- October 28, 2017
- Savanna Simmons
I wrote a blog about Activities for Young Riders: Part 1 that gives my kids some goals while riding and to keep them focused. Our four-year-old really enjoys riding and begs to ride all the time, but I think he gets a little bored if we don’t give him something to do. I don’t blame him, when we ride inside as we have been, due to this lovely fall wind, and will do a little more of when winter hits, riding in circles can be quite a bore. Here are three more activities you can do with minimal effort to keep your young one hooked for a little longer.
Many of these activities can be done with a kiddo being lead. Allow your young rider to do as much as they can and just step in to help when needed.
4. Ball in pail
There are a few gymkhana classes that have to do with kiddos putting something in a bucket, like a flag or ball. Most gymkhana or playday classes involve three barrels and one or two buckets, but really this can be done at home with one barrel or lick tub and one bucket, like a short version of basketball. We actually have a dog toy that is a rubber ball on a small loop of rope. This is handy for Brindle to loop on his wrist and ride over to the barrel and drop the ball inside. This again develops a sense of a goal, a little urgency eventually, and command of the horse or pony. It also desensitized the horse or pony to such activities like riding up to a barrel and movement up top. (If you’re unsure how your son or daughter’s mount will react when the ball is dropped, be at the ready to step in and gain control.)
5. Counting strides
This is one for a little more advanced rider, but we’ve been talking about cadence a bit and I think it’s great for youngsters to start to feel what the horse below them is doing. There are quite a few things that can be done here, like having your child count every stride, 1, 2, 1, 2, or perhaps every other stride, left, left, left, or alternate three lefts, then three rights. You could also have your kiddo count off five strides, then stop, or five strides at the walk, then trot for five strides, then come back to a walk for five strides. For a littler one like Brindle, I can set up a ground pole and have Sparky walk or trot over it and help him develop a feel for the horse doing something different.

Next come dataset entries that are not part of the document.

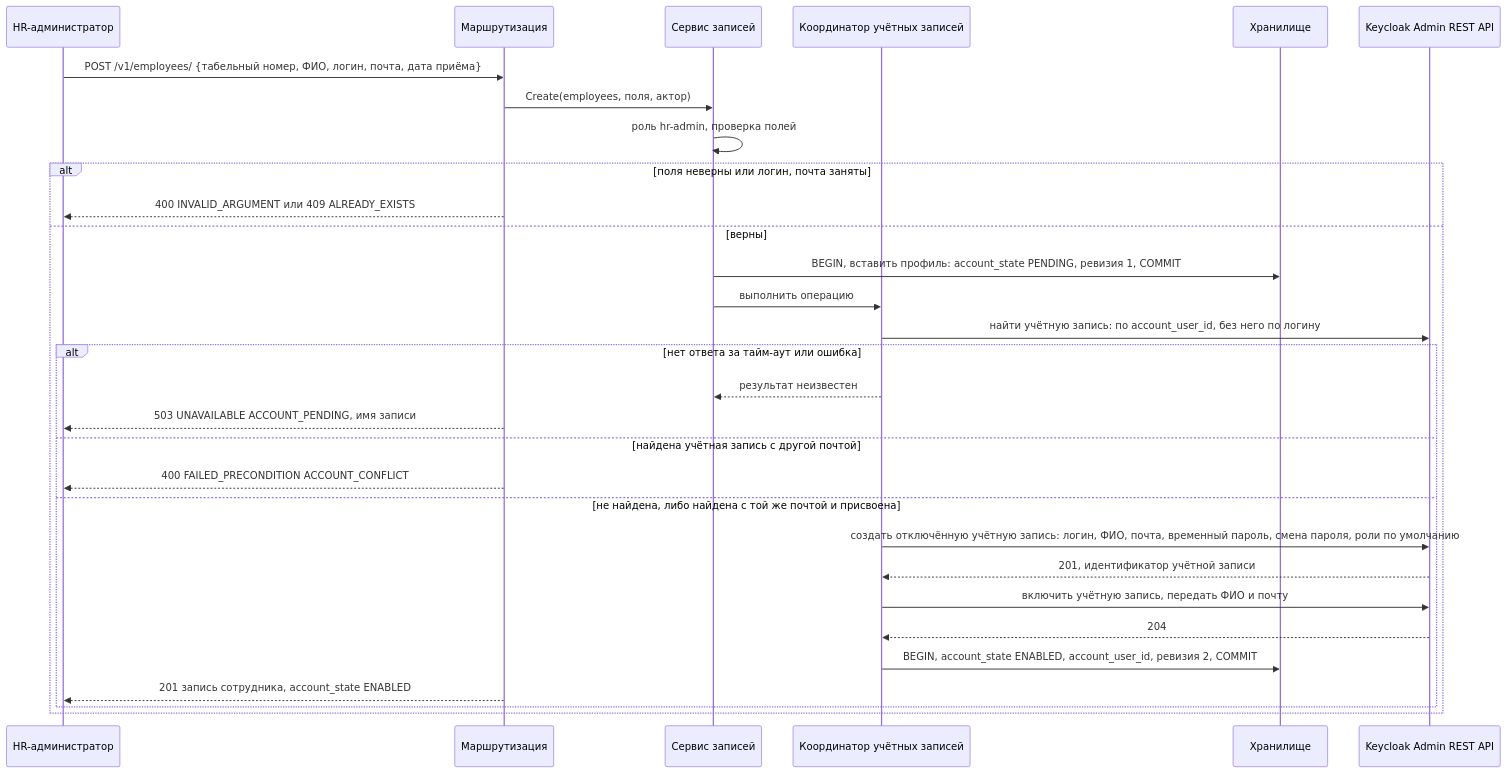
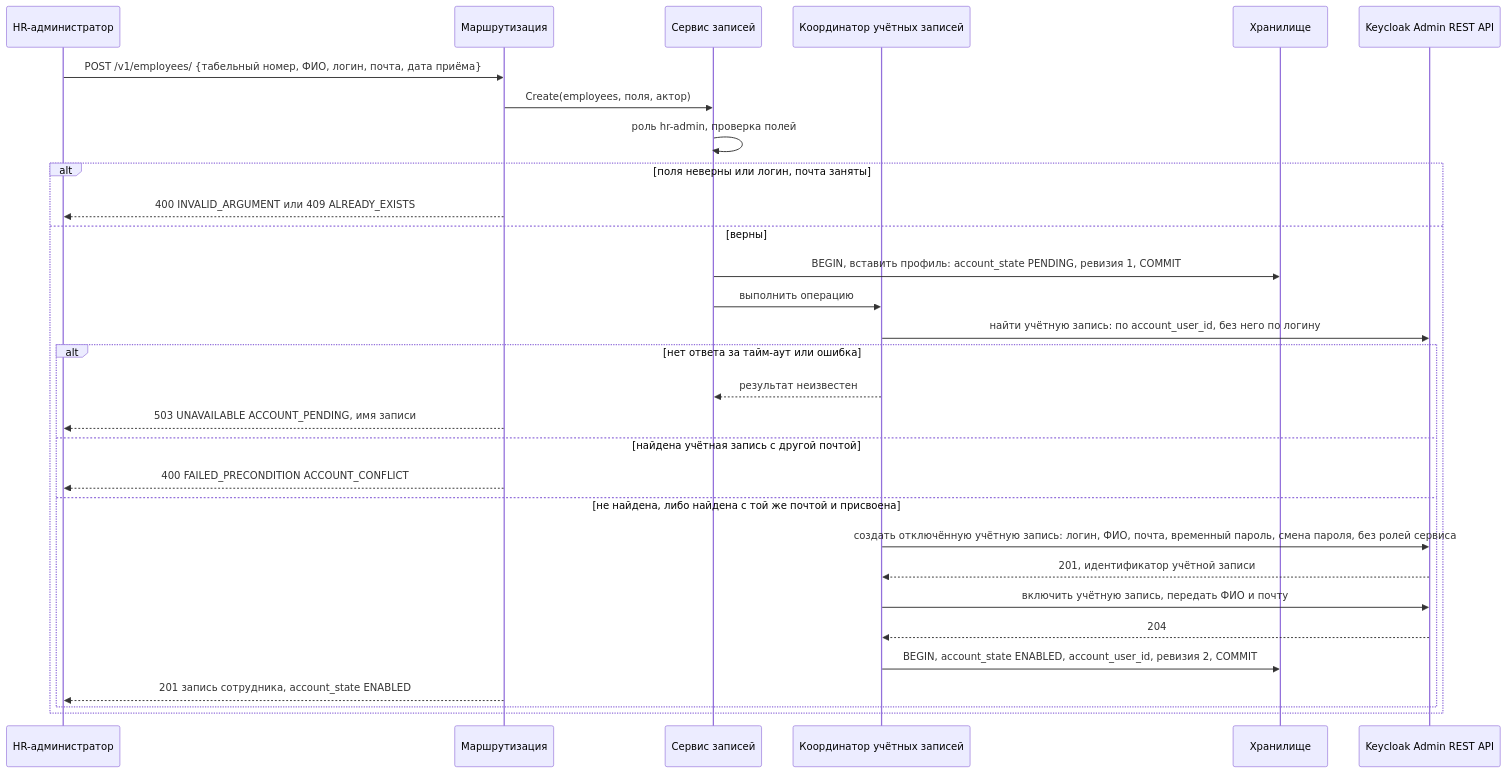
Before and after one commit to MEPhI-C22-501/arch-info-system-monorepo: the eighth of 12 diagrams in reference-manager/documents/155.sequence-diagrams.md, drawn with Mermaid. The commit also changed 17 other files, not shown here.

````diff
--- a/reference-manager/documents/155.sequence-diagrams.md
+++ b/reference-manager/documents/155.sequence-diagrams.md
@@ -237,32 +237,32 @@
 ```mermaid
 sequenceDiagram
     participant HR as HR-администратор
     participant H as Маршрутизация
     participant S as Сервис записей
     participant A as Координатор учётных записей
     participant R as Хранилище
     participant K as Keycloak Admin REST API
     HR->>H: POST /v1/employees/ {табельный номер, ФИО, логин, почта, дата приёма}
     H->>S: Create(employees, поля, актор)
     S->>S: роль hr-admin, проверка полей
     alt поля неверны или логин, почта заняты
         H-->>HR: 400 INVALID_ARGUMENT или 409 ALREADY_EXISTS
     else верны
         S->>R: BEGIN, вставить профиль: account_state PENDING, ревизия 1, COMMIT
         S->>A: выполнить операцию
         A->>K: найти учётную запись: по account_user_id, без него по логину
         alt нет ответа за тайм-аут или ошибка
             A-->>S: результат неизвестен
             H-->>HR: 503 UNAVAILABLE ACCOUNT_PENDING, имя записи
         else найдена учётная запись с другой почтой
             H-->>HR: 400 FAILED_PRECONDITION ACCOUNT_CONFLICT
         else не найдена, либо найдена с той же почтой и присвоена
-            A->>K: создать отключённую учётную запись: логин, ФИО, почта, временный пароль, смена пароля, роли по умолчанию
+            A->>K: создать отключённую учётную запись: логин, ФИО, почта, временный пароль, смена пароля, без ролей сервиса
             K-->>A: 201, идентификатор учётной записи
             A->>K: включить учётную запись, передать ФИО и почту
             K-->>A: 204
             A->>R: BEGIN, account_state ENABLED, account_user_id, ревизия 2, COMMIT
             H-->>HR: 201 запись сотрудника, account_state ENABLED
         end
     end
 ```
````
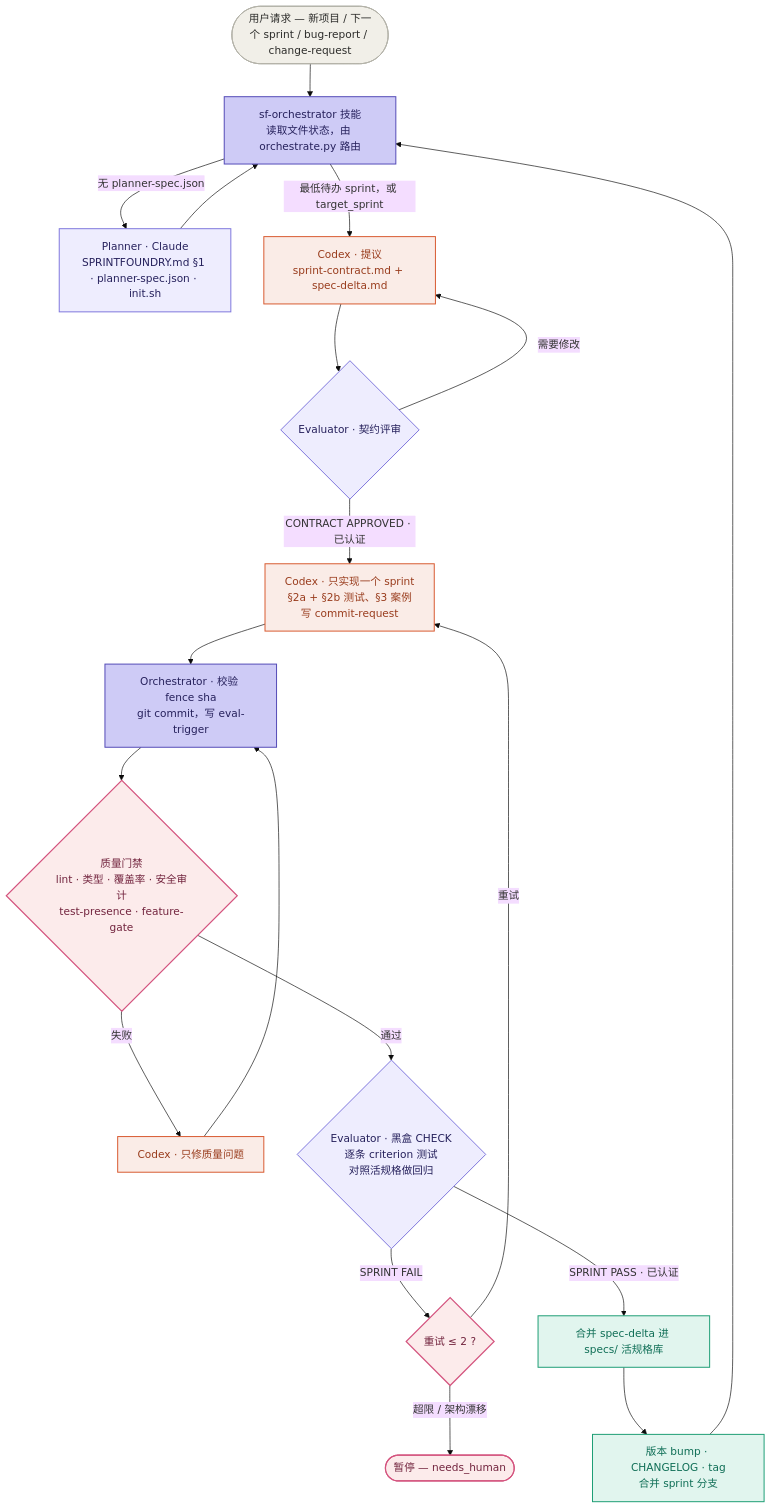
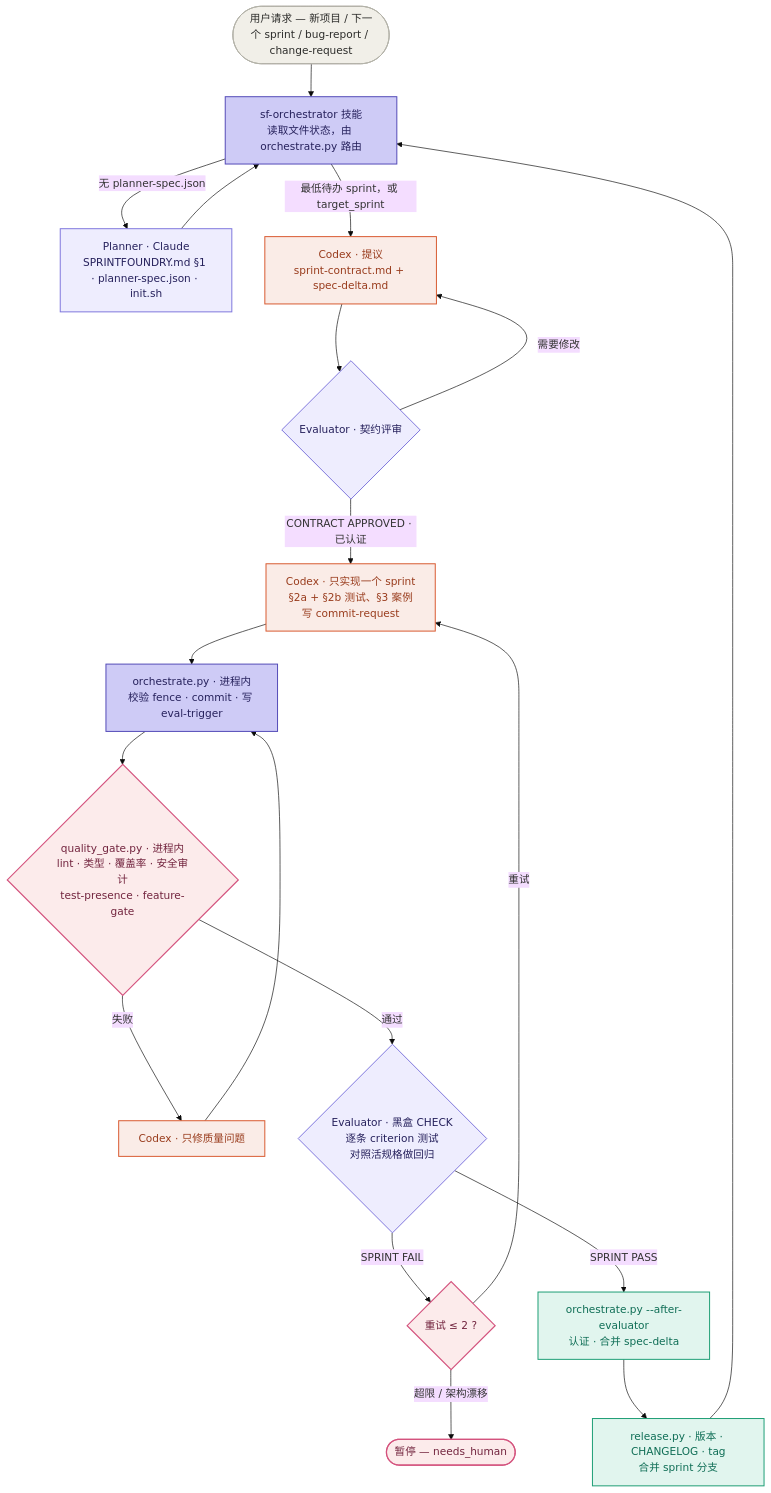
The diagram in README.zh-CN.md (YuSec2021/SprintFoundry), drawn with Mermaid (base theme) before and after one commit. The commit also changed other lines of this file and 1 other file, not shown here.

Commit message:
docs: document v3 execution architecture

````diff
--- a/README.zh-CN.md
+++ b/README.zh-CN.md
@@ -83,43 +95,43 @@
 ```mermaid
 flowchart TD
     U(["用户请求 — 新项目 / 下一个 sprint / bug-report / change-request"]) --> O
 
     O["sf-orchestrator 技能<br/>读取文件状态，由 orchestrate.py 路由"]
 
     O -->|无 planner-spec.json| PL["Planner · Claude<br/>SPRINTFOUNDRY.md §1 · planner-spec.json · init.sh"]
     PL --> O
 
     O -->|最低待办 sprint，或 target_sprint| PC["Codex · 提议<br/>sprint-contract.md + spec-delta.md"]
     PC --> CR{"Evaluator · 契约评审"}
     CR -->|需要修改| PC
     CR -->|CONTRACT APPROVED · 已认证| IM
 
     IM["Codex · 只实现一个 sprint<br/>§2a + §2b 测试、§3 案例<br/>写 commit-request"]
-    IM --> CM["Orchestrator · 校验 fence sha<br/>git commit，写 eval-trigger"]
-    CM --> QG{"质量门禁<br/>lint · 类型 · 覆盖率 · 安全审计<br/>test-presence · feature-gate"}
+    IM --> CM["orchestrate.py · 进程内<br/>校验 fence · commit · 写 eval-trigger"]
+    CM --> QG{"quality_gate.py · 进程内<br/>lint · 类型 · 覆盖率 · 安全审计<br/>test-presence · feature-gate"}
     QG -->|失败| QR["Codex · 只修质量问题"]
     QR --> CM
     QG -->|通过| EV{"Evaluator · 黑盒 CHECK<br/>逐条 criterion 测试<br/>对照活规格做回归"}
 
     EV -->|SPRINT FAIL| RT{"重试 ≤ 2 ?"}
     RT -->|重试| IM
     RT -->|超限 / 架构漂移| HP(["暂停 — needs_human"])
 
-    EV -->|SPRINT PASS · 已认证| MG["合并 spec-delta 进 specs/ 活规格库"]
-    MG --> VB["版本 bump · CHANGELOG · tag<br/>合并 sprint 分支"]
+    EV -->|SPRINT PASS| MG["orchestrate.py --after-evaluator<br/>认证 · 合并 spec-delta"]
+    MG --> VB["release.py · 版本 · CHANGELOG · tag<br/>合并 sprint 分支"]
     VB --> O
 
     classDef claude fill:#EEEDFE,stroke:#7F77DD,stroke-width:1.5px,color:#26215C
     classDef codex fill:#FAECE7,stroke:#D85A30,stroke-width:1.5px,color:#993C1D
     classDef orch fill:#CECBF6,stroke:#534AB7,stroke-width:1.5px,color:#26215C
     classDef gate fill:#FCEBEB,stroke:#D4537E,stroke-width:1.8px,color:#72243E
     classDef good fill:#E1F5EE,stroke:#1D9E75,stroke-width:1.5px,color:#0F6E56
     classDef neutral fill:#F1EFE8,stroke:#B4B2A9,stroke-width:1.4px,color:#2C2C2A
 
     class U neutral
     class O,CM orch
     class PL,CR,EV claude
     class PC,IM,QR codex
     class QG,RT,HP gate
     class MG,VB good
 ```
````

6. Varying speeds
If you have more than one kid ahorseback or are riding with your kid, you can have races of varying speeds. Turtle races can be fun over short distances (try to limit how long or how many times one can stop depending on riding levels). You may also set up three or four cones for kids to go around and try to “catch” one another. Start kids at the opposite side of the track both facing the same direction i.e. clockwise or counter-clockwise, and tell them to catch one another at only the walk or only the trot. If they break speeds, they’re out. This works best with kids of fairly matched skill level, and if you do this activity with your kid, you can allow them to catch you occasionally to build confidence. Pretty soon, it will get competitive and you’ll have to work a little harder to not be caught.
Be mindful that your riders don’t ride up on the hind end of the other horse. If they get within a certain distance, or even riding along side the other horse, can be close enough so as not to irritate other horses or crowd other riders.
About Savanna Simmons
I'm Savanna Simmons and I live north of Lusk, Wyoming, on the Four Three Ranch with my husband Boe and our sons, Brindle and Roan. I grew up evolving my horsemanship with clinicians like Ray Hunt, Joe Wolter, and Jack Brainard, but not within a...